Copy each entry below exactly. No images.

++++++++

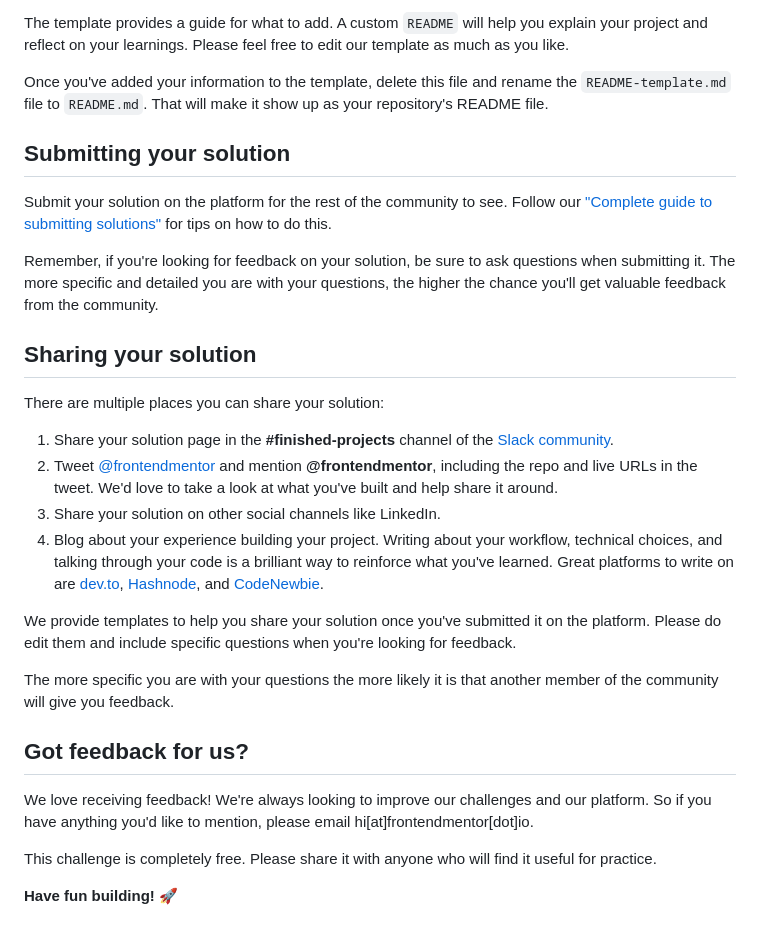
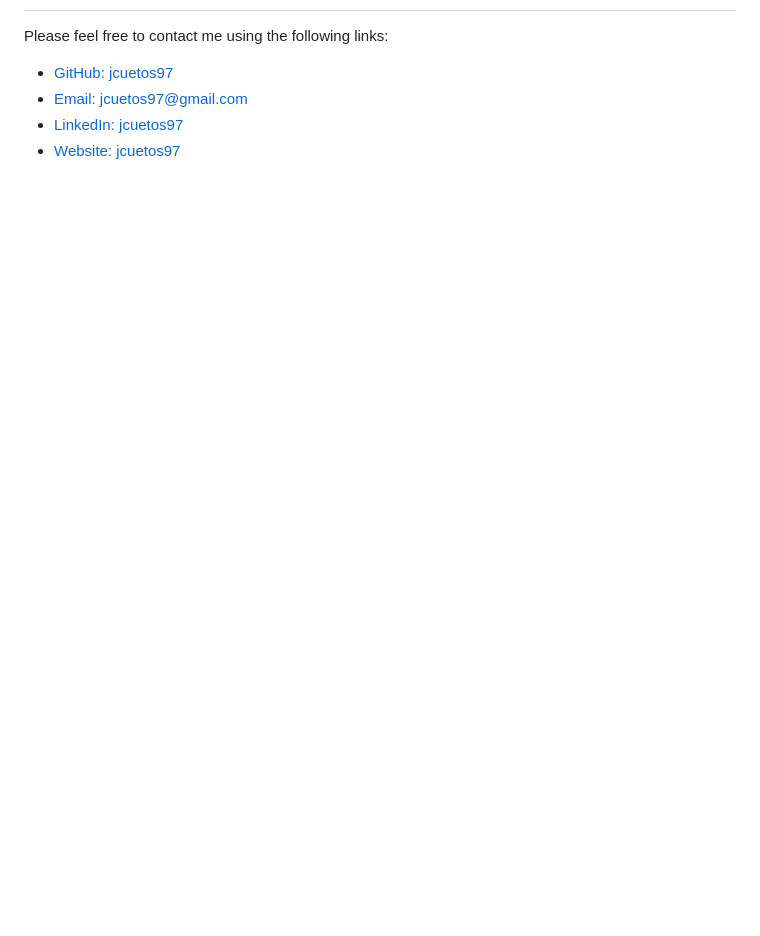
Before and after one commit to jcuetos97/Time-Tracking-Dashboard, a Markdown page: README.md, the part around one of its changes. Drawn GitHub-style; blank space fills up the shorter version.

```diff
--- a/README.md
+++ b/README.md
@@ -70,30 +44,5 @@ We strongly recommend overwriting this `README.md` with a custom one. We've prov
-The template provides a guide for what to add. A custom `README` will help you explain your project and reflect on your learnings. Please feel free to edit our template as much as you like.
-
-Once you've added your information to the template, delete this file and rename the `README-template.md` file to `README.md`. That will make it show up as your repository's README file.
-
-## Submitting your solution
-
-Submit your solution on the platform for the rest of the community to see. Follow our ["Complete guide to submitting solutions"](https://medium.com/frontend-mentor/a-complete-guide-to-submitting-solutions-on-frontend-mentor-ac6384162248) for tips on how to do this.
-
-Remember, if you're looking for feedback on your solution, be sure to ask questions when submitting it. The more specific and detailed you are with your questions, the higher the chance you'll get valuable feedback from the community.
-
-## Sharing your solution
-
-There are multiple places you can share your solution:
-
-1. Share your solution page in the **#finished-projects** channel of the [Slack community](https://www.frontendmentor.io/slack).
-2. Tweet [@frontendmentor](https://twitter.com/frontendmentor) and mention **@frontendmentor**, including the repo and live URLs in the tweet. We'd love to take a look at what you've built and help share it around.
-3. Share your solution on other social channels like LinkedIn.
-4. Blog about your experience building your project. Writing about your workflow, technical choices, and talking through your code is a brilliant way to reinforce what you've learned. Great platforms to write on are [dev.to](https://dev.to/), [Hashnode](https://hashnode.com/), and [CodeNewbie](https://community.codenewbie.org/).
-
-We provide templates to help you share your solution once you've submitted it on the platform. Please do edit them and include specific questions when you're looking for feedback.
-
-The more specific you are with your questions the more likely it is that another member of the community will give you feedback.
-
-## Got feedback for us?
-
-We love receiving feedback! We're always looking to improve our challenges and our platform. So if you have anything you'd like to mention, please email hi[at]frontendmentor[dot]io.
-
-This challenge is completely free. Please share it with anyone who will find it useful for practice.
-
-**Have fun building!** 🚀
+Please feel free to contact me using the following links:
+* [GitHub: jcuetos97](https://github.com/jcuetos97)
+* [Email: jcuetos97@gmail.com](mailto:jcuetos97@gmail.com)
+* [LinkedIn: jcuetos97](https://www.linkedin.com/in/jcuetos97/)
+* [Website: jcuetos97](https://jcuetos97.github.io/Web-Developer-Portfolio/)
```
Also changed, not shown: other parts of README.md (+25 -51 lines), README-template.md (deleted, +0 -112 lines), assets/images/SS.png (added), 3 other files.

++++++++

Exercise response
Before and after one commit to jcuetos97/Time-Tracking-Dashboard, a Markdown page: README.md, the part around one of its changes. Drawn GitHub-style; blank space fills up the shorter version.

```diff
--- a/README.md
+++ b/README.md
@@ -70,30 +44,5 @@ We strongly recommend overwriting this `README.md` with a custom one. We've prov
-The template provides a guide for what to add. A custom `README` will help you explain your project and reflect on your learnings. Please feel free to edit our template as much as you like.
-
-Once you've added your information to the template, delete this file and rename the `README-template.md` file to `README.md`. That will make it show up as your repository's README file.
-
-## Submitting your solution
-
-Submit your solution on the platform for the rest of the community to see. Follow our ["Complete guide to submitting solutions"](https://medium.com/frontend-mentor/a-complete-guide-to-submitting-solutions-on-frontend-mentor-ac6384162248) for tips on how to do this.
-
-Remember, if you're looking for feedback on your solution, be sure to ask questions when submitting it. The more specific and detailed you are with your questions, the higher the chance you'll get valuable feedback from the community.
-
-## Sharing your solution
-
-There are multiple places you can share your solution:
-
-1. Share your solution page in the **#finished-projects** channel of the [Slack community](https://www.frontendmentor.io/slack).
-2. Tweet [@frontendmentor](https://twitter.com/frontendmentor) and mention **@frontendmentor**, including the repo and live URLs in the tweet. We'd love to take a look at what you've built and help share it around.
-3. Share your solution on other social channels like LinkedIn.
-4. Blog about your experience building your project. Writing about your workflow, technical choices, and talking through your code is a brilliant way to reinforce what you've learned. Great platforms to write on are [dev.to](https://dev.to/), [Hashnode](https://hashnode.com/), and [CodeNewbie](https://community.codenewbie.org/).
-
-We provide templates to help you share your solution once you've submitted it on the platform. Please do edit them and include specific questions when you're looking for feedback.
-
-The more specific you are with your questions the more likely it is that another member of the community will give you feedback.
-
-## Got feedback for us?
-
-We love receiving feedback! We're always looking to improve our challenges and our platform. So if you have anything you'd like to mention, please email hi[at]frontendmentor[dot]io.
-
-This challenge is completely free. Please share it with anyone who will find it useful for practice.
-
-**Have fun building!** 🚀
+Please feel free to contact me using the following links:
+* [GitHub: jcuetos97](https://github.com/jcuetos97)
+* [Email: jcuetos97@gmail.com](mailto:jcuetos97@gmail.com)
+* [LinkedIn: jcuetos97](https://www.linkedin.com/in/jcuetos97/)
+* [Website: jcuetos97](https://jcuetos97.github.io/Web-Developer-Portfolio/)
```
Also changed, not shown: other parts of README.md (+25 -51 lines), README-template.md (deleted, +0 -112 lines), assets/images/SS.png (added), 3 other files.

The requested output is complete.